At a time when modern technology gives moms the freedom to work from home-or even from the park-many women are jumping at the chance to take a part-time job while staying at home with their children.
Home details Two children, 3 and 6
Work details Editor and project manager
Hours per week 25
How I got the job I moved to Chicago when my
oldest was 10 months old, and the company I worked for didn’t have
an editorial office here. So I started working for them on a
project basis and became a freelancer.
How I juggle My oldest is in school, I have two
babysitters and my parents help out. I also find myself working
nights and weekends. I’m always juggling and it’s exhausting.
Why I do it I wanted to be able to spend time
with my children but continue to work. This allows me to do
Why I love it I was able to build good
relationships and I have a good reputation. Even though I’m
part-time and a freelancer, I’m committed and reliable and I’m good
at what I do.
Sophia Oh Gray
Home details One child, 3
Work details Office manager/legal
Hours per week 15
How I got the job My husband started his own
law firm, and he hired me to work there.
How I juggle My mother watches my daughter when
Why I do it My wage is minimal, but I do it to
help my husband’s firm. It also keeps me sane and gives me a break
from make-believe land.
Why I love it It gives me a chance to associate
with others who speak “adult.”
Home details One child, 2
Work details Mental health consultant
Hours per week About seven
How I got the job I worked full-time after I
finished graduate school and I stopped when I had my baby. I
actually planned to leave my full-time position because it didn’t
make financial sense to pay for childcare with my salary. But I

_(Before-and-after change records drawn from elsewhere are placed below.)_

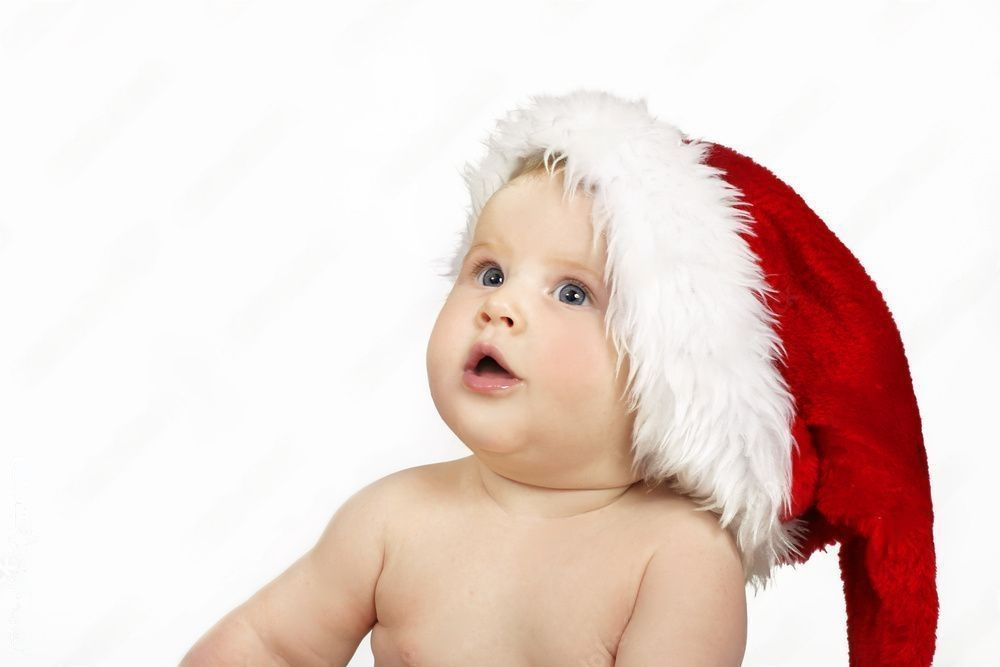
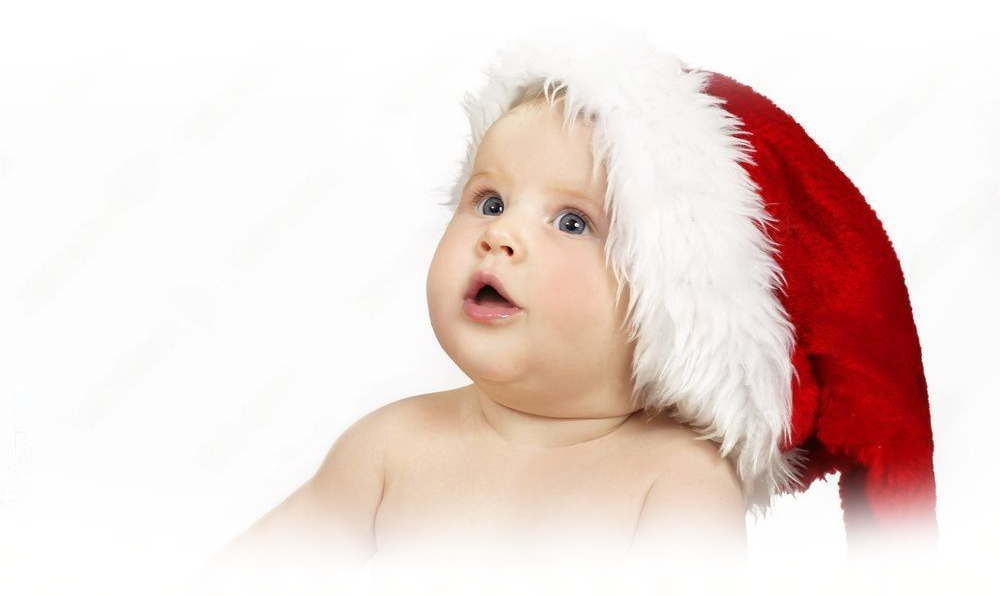
ok

Changed region(s): [[0.155, 0.0906, 0.961, 1.0], [0.837, 0.5134, 0.868, 0.5738]]

diff --git a/index.html b/index.html
@@ -134,13 +134,13 @@
                                     </ul>
 
                                     <div class="fluid-container ">
-                                          <div class="mb_80 mt_80">
-                                                <img src="images/bg-4.jpeg" alt="slider" style="width: 100%;">
+                                          <div class="mb_80 mt_40">
+                                                <img src="images/bg-4.jpeg" alt="slider" style="width: 100%">
                                           </div>
                                     </div>
                 
                         <div class="row mb_80 px-5-percent">
-                              <div class="col-md-12">
+                              <div class="col-md-8 px-5-percent">
                               <blockquote class="align-center">
                               <p class="mb-2">...perchè la creazione più bella è quella che dobbiamo ancora realizzare...</p>
                              
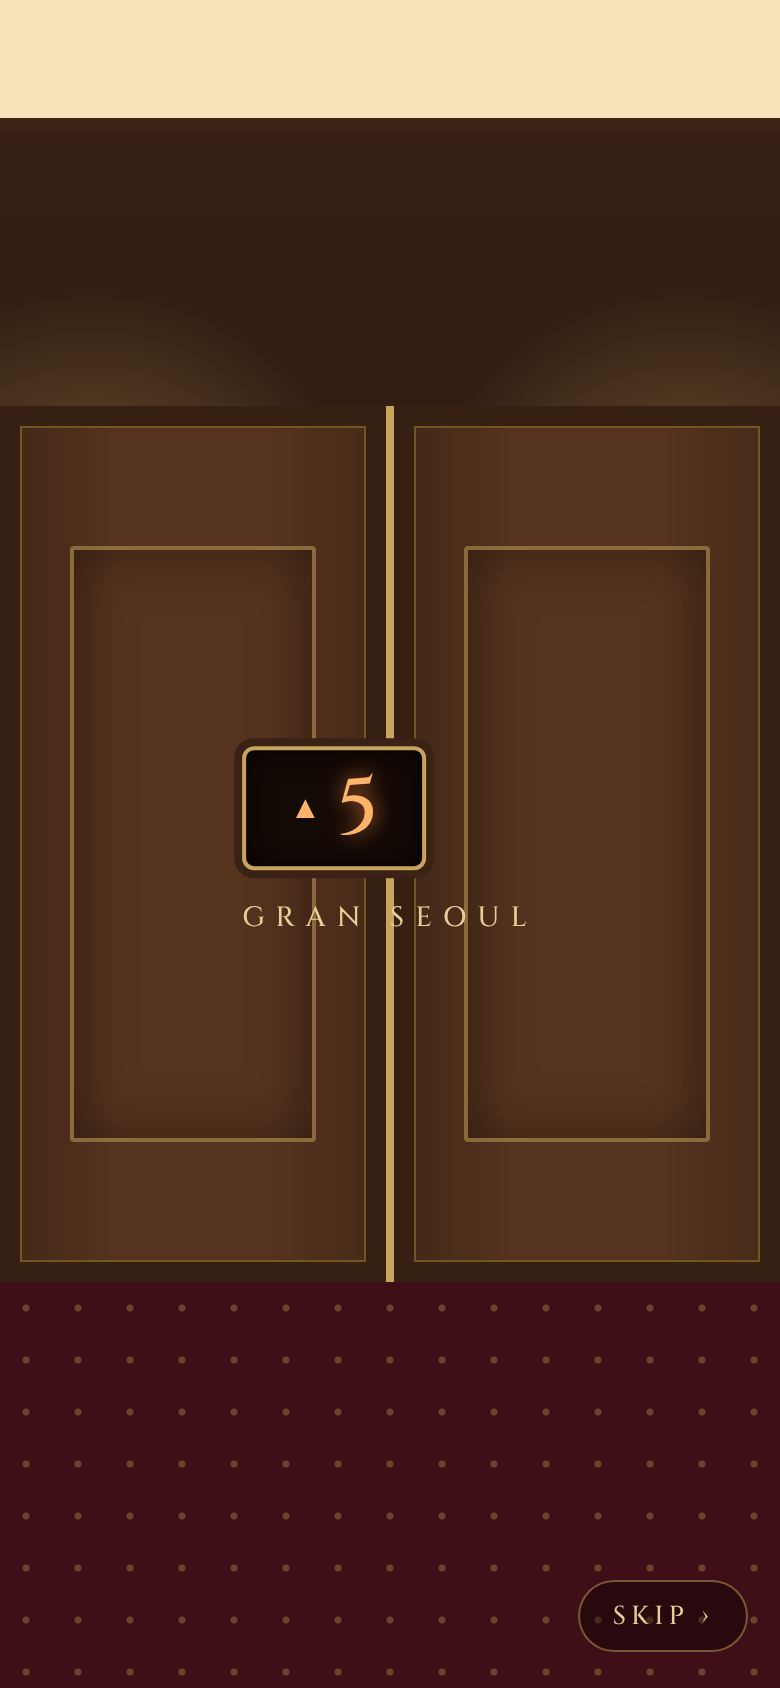
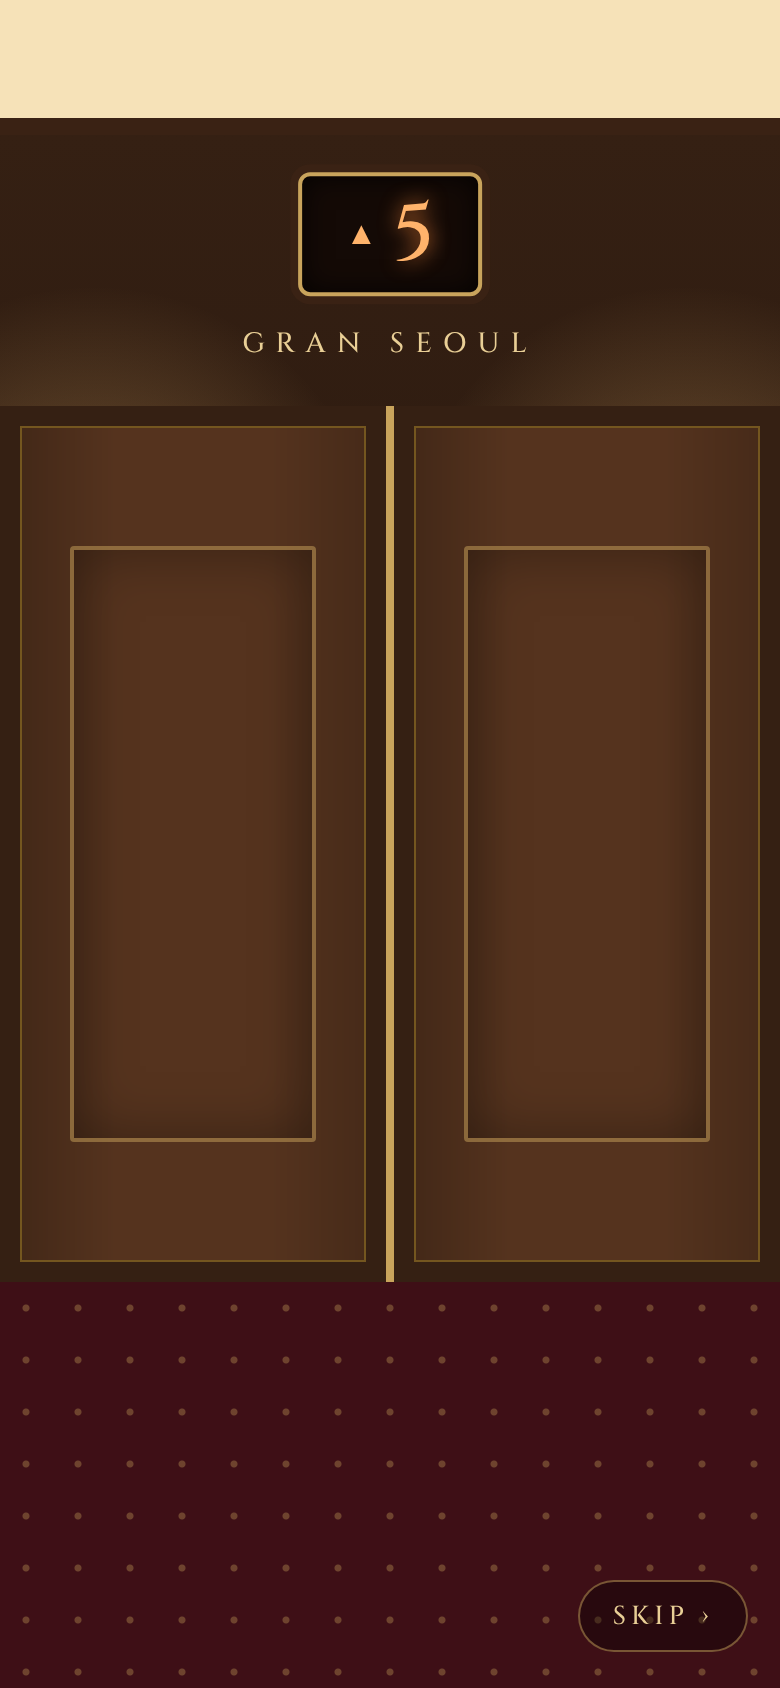
Elevator: indicator back above the doors, centered horizontally and within the wall band
Claude-Session: https://claude.ai/code/session_011z6wvs2Gb5um8vyCmLK585

diff --git a/index.html b/index.html
@@ -125,8 +125,8 @@ body.dark #ceiling{display:none}
   linear-gradient(180deg,#f6e2b8 0 7%,#3a2214 7% 8%,var(--walnut-700) 8%,var(--walnut-800) 76%,var(--burgundy-deep) 76%);transition:opacity .6s}
 #lift.out{opacity:0;pointer-events:none}
 .lift-floor{position:absolute;left:0;right:0;bottom:0;height:24%;background:radial-gradient(circle,rgba(201,164,92,.35) 1.5px,transparent 2px) 0 0/26px 26px,var(--burgundy-deep)}
-.lift-ind{position:absolute;top:50%;left:50%;transform:translate(-50%,-50%);transition:opacity .6s;z-index:3;text-align:center;font-family:var(--en);color:var(--brass-light)}
-.lift-ind .box{width:92px;height:62px;border-radius:6px;background:#140a06;border:2px solid var(--brass);display:flex;align-items:center;justify-content:center;gap:8px;font-size:40px;line-height:1;box-shadow:0 0 0 4px #3a2214,inset 0 0 14px rgba(0,0,0,.8)}
+.lift-ind{position:absolute;top:16%;left:50%;transform:translate(-50%,-50%);z-index:3;text-align:center;font-family:var(--en);color:var(--brass-light)}
+.lift-ind .box{width:92px;height:62px;margin:0 auto;border-radius:6px;background:#140a06;border:2px solid var(--brass);display:flex;align-items:center;justify-content:center;gap:8px;font-size:40px;line-height:1;box-shadow:0 0 0 4px #3a2214,inset 0 0 14px rgba(0,0,0,.8)}
 .lift-ind .box span{color:#ffb36b;text-shadow:0 0 10px rgba(255,140,60,.8);font-variant-numeric:tabular-nums}
 .lift-ind .box em{font-style:normal;font-size:16px;color:#ffb36b}
 .lift-ind.ding .box{box-shadow:0 0 0 4px #3a2214,0 0 28px rgba(255,190,110,.75),inset 0 0 14px rgba(0,0,0,.8)}
@@ -137,7 +137,6 @@ body.dark #ceiling{display:none}
 .door::after{content:'';position:absolute;inset:16% 18%;border:2px solid rgba(201,164,92,.5);border-radius:2px;box-shadow:inset 0 0 30px rgba(0,0,0,.35)}
 .door.l{left:0;border-right:2px solid var(--brass)}
 .door.r{right:0;border-left:2px solid var(--brass)}
-#lift.open .lift-ind{opacity:0}
 #lift.open .door.l{transform:translateX(-100%)}
 #lift.open .door.r{transform:translateX(100%)}
 .lift-behind{position:absolute;top:24%;bottom:24%;left:0;right:0;z-index:1;background:var(--walnut-800);overflow:hidden}
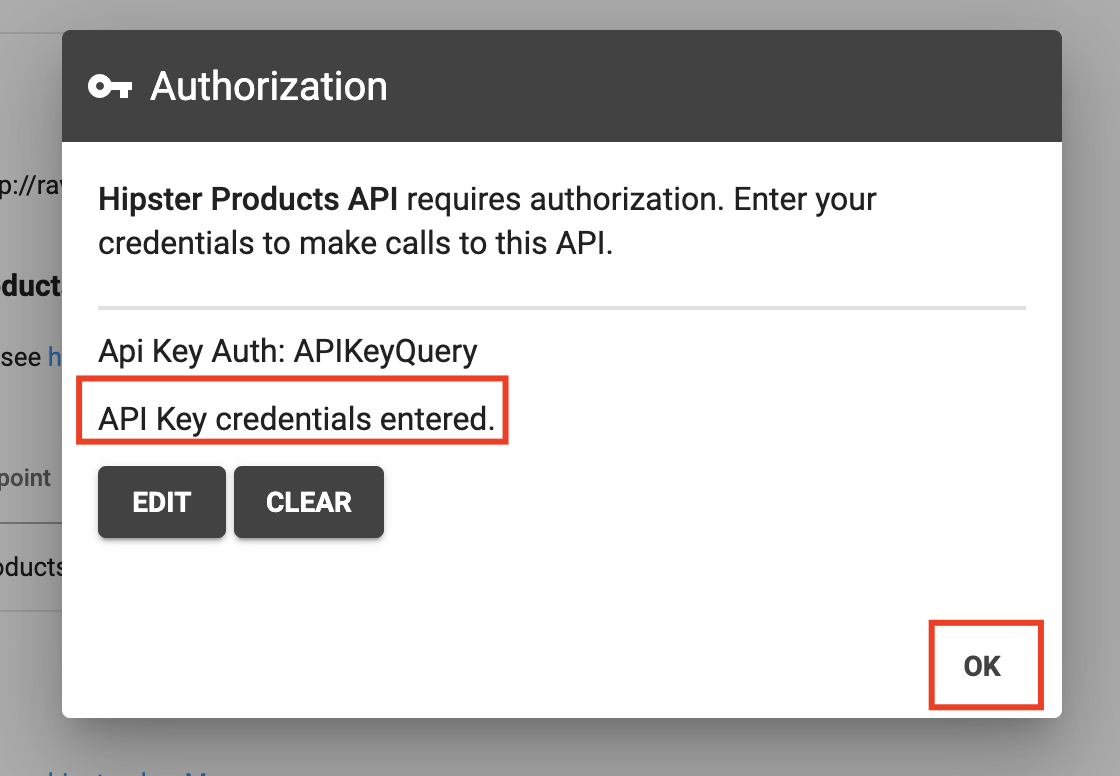
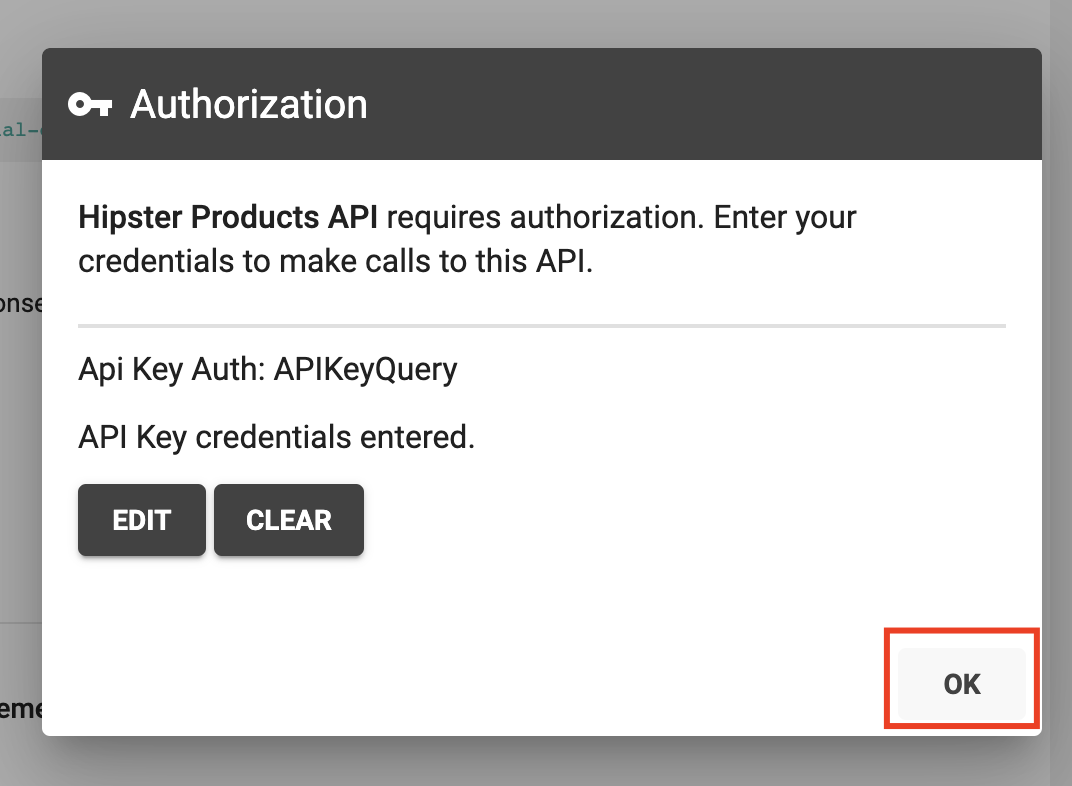
Adding Lab 4 changes

Changed region(s): [[0.0, 0.0309, 0.9851, 0.9588], [0.3386, 0.6186, 0.3694, 0.6804], [0.1539, 0.9897, 0.1847, 1.0]]

diff --git a/Module-1/Labs/Lab 4/README.md b/Module-1/Labs/Lab 4/README.md
@@ -188,15 +188,15 @@ For further information, see "[Adding CORS support to an API proxy](https://docs
 
 2. Enter details in the portal creation wizard. Replace **{{your-initials}}** with the initials of your name.
 
-  * Name: {{your initials}}\_Hipster API Portal
+  * Name: `{{your initials}}_Hipster API Portal`
 
-  * Description: Developer portal for consumption of Hipster APIs.
+  * Description: `Developer portal for consumption of Hipster APIs.`
 
 3. Click **Create**
 
 ![image alt text](./media/image_4.png)
 
-## Publish the Bronze API Product to the Portal
+## Publish the Bronze (Free) API Product to the Portal
 
 1. Click the Portal Editor’s dropdown and select **APIs**.
 
@@ -279,14 +279,46 @@ Since we you have provided your own email address as the App Developer in this l
 
 ![image alt text](./media/FreeProductDocsPage.png)
 
-3. To test the API, first click on the **Authorize** button to provide a valid API Key.
-Provide one of the API Keys you obtained from the previous labs to authorize test calls to the API.
+4. Select one of the API resource paths from the left pannel of the docs and click **Execute**. You will then see a 401 Unauthorized response in the right pannel.
 
-![image alt text](./media/AuthorizeInDocs.png)
+   ![image alt text](./media/TestDocsUnauthorized.png)
 
-![image alt text](./media/AuthorizeInDocsOk.png)
+   This is because you haven't yet registered any Apps and therefore have no API Keys to use for an authorized API call.
 
-4. Select one of the API resource paths from the left pannel of the docs and click **Execute**. You will then see the response in the right pannel.
+## Register Apps
+
+1. Navigate to the developer account drop down menu on the top right corner, and select the **Apps** link.
+
+   ![image alt text](./media/AccountApps.png)
+
+2. Click the **New App** button (either on the page itself or on the top panel, as shown below).
+
+   ![image alt text](./media/NewApp.png)
+
+3. Enter the following App details and click **Create**:
+    
+    App Name: `VR_Hipster-Test-App`
+    Description: `Test app to try out Hipster Products API using the Bronze (Free) API Product`
+
+    Select the Bronze (Free) API Product that is available for subscription.
+
+    ![image alt text](./media/AppCreateForm.png)
+
+4. You will find that an API Key/Secret pair has been generated for your newly created App. You can now use this API Key to test the API.
+
+   ![image alt text](./media/TestAppOverview.png)
+
+5. Navigate to the API Catalog, select the Bronze API Product docs, and test out the GET `/products` resource again. This time though, first click on the **Authorize** button and select the newly created App's credentials to set authorization information (API Key) for the API call.
+
+   ![image alt text](./media/TestDocsAuthorized.png)
+
+   Click **OK** after authorization information is set.
+
+   ![image alt text](./media/AuthorizeInDocsOk.png)
+
+   Now, click **Execute**. You will see that a valid 200 OK API response is received.
+
+   ![image alt text](./media/AuthorizedDocsTestResult.png)
 
 ## Enable Audience and Teams features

speak some Spanish and they couldn’t find another consultant, so I
got to keep that part of my job.
How I juggle I use in-home childcare providers
five to eight hours a week.
Why I love it I love being able to keep my
professional identity and my professional skills, to keep up my
license, and to have a break from the day-to-day challenges of
being home raising a child. Fortunately, my husband makes enough to
support our family, so I don’t have to worry about the financial
side of it, but I do make enough money to pay for the childcare I
have. It also helps me to have time to do errands and schedule
appointments where I know I can be child-free.
Home details Two children, 1 and 3
Work details Sales and marketing associate
Hours per week 25
How I got the job I worked in the field
pre-kids and the owners of my current company approached me.
How I juggle I have a nanny twice a week. I
also am very organized and efficient with time-although there are
many nights when I only get a few hours of sleep in order to fit
Why I do it It pays for everyday expenses and
for school tuition.
Why I love it I enjoy being among adults two
days a week with responsibilities that have nothing to do with
children. It gives me a new perspective, which keeps me sane and
helps me appreciate my children more. I also think it makes me a
better mother since I want to lead by example. Children need to
know that work is a part of life.
Home details Two children, 3 and 1
Work details Freelance strategist
Hours per week 18, plus one two-day trip to New
York every month
How I got the job Before having children and
moving to Chicago, I lived in New York and worked in the apparel
industry. After leaving, I freelanced for one of my former jobs,
but I quit after the birth of my second child. Recently, I returned
to work part-time for them.
How I juggle My husband takes my children out
of the house for about four hours a week, and I hire a sitter for
six to eight hours. I work an additional five to eight hours
between 4-6 a.m., and again between 8-11 p.m. When I go out of
town, one of the grandmas takes care of them.
Why I love it It has been a great way for me to
stay current in the apparel world, where I have a passion and
education-as well as using my mind (I was finding myself too
involved in Curious George). This made me feel as though I hadn’t
completely distanced myself from my education and field of
Shanna Bruer Hess
When the phone rings at my house, my 3-year-old knows exactlywhat to do: She stops whatever she’s doing and gets very, veryquiet until I hang up the phone.
She knows that when I’m on the phone, I can’t play with her. Ican’t get her anything. I can’t even speak to her. I’m working.
It’s quite the balancing act, but it’s possible if you’re a goodmulti-tasker.
These Chicago-area women are able to take their kids topreschool, run to a mommy-and-me class-and type a work email fromtheir phone while feeding the baby a bottle. They have it all, andwere willing to explain exactly how they manage it so you can,too.